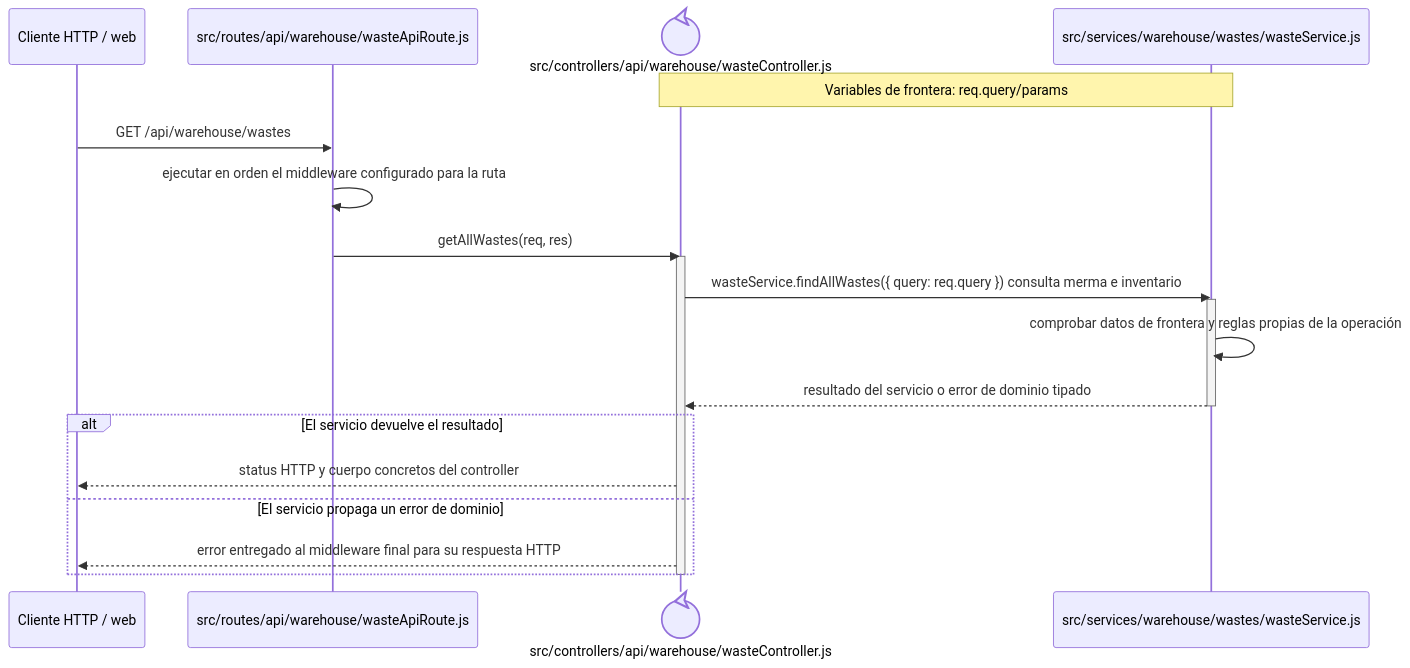
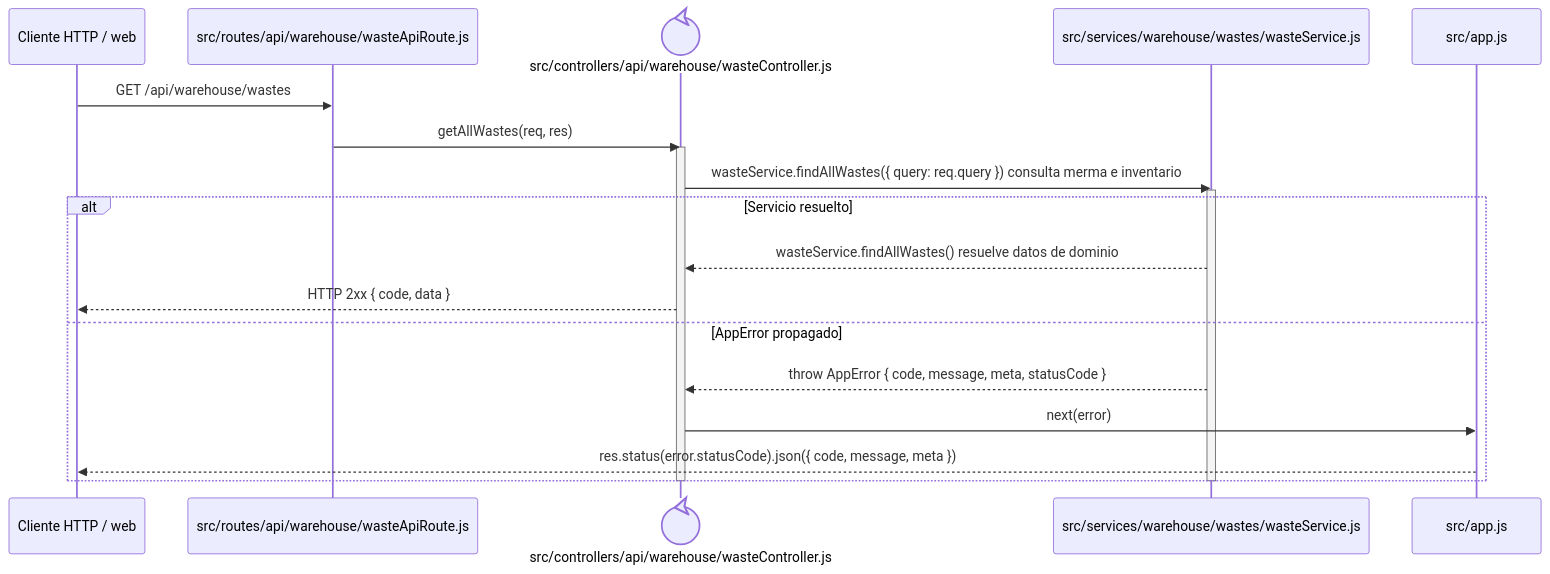
The diagram in docs/architecture/backend-code-sequences/catalogs/cu-alm-09.md (gpgsistemas01/nexus), drawn with Mermaid before and after one commit. The commit also changed 148 other files, not shown here.

````diff
--- a/docs/architecture/backend-code-sequences/catalogs/cu-alm-09.md
+++ b/docs/architecture/backend-code-sequences/catalogs/cu-alm-09.md
@@ -6,24 +6,24 @@
 ```mermaid
 sequenceDiagram
     participant Client as Cliente HTTP / web
     participant Route as src/routes/api/warehouse/wasteApiRoute.js
     participant Controller@{ "type": "control" } as src/controllers/api/warehouse/wasteController.js
     participant Domain as src/services/warehouse/wastes/wasteService.js
-    Note over Controller,Domain: Variables de frontera: req.query/params
+    participant ErrorHandler as src/app.js
 
     Client->>Route: GET /api/warehouse/wastes
-    Route->>Route: ejecutar en orden el middleware configurado para la ruta
     Route->>Controller: getAllWastes(req, res)
     activate Controller
     Controller->>Domain: wasteService.findAllWastes({ query: req.query }) consulta merma e inventario
     activate Domain
-    Domain->>Domain: comprobar datos de frontera y reglas propias de la operación
-    Domain-->>Controller: resultado del servicio o error de dominio tipado
+    alt Servicio resuelto
+        Domain-->>Controller: wasteService.findAllWastes() resuelve datos de dominio
+        Controller-->>Client: HTTP 2xx { code, data }
+    else AppError propagado
+        Domain-->>Controller: throw AppError { code, message, meta, statusCode }
+        Controller->>ErrorHandler: next(error)
+        ErrorHandler-->>Client: res.status(error.statusCode).json({ code, message, meta })
+    end
     deactivate Domain
-    alt El servicio devuelve el resultado
-        Controller-->>Client: status HTTP y cuerpo concretos del controller
-    else El servicio propaga un error de dominio
-        Controller-->>Client: error entregado al middleware final para su respuesta HTTP
-    end
     deactivate Controller
 ```
````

**Activity**
Across the data, pull every line containing the string "Route".

**Answer for the task**
     participant Route as src/routes/api/warehouse/wasteApiRoute.js
     Client->>Route: GET /api/warehouse/wastes
-    Route->>Route: ejecutar en orden el middleware configurado para la ruta
     Route->>Controller: getAllWastes(req, res)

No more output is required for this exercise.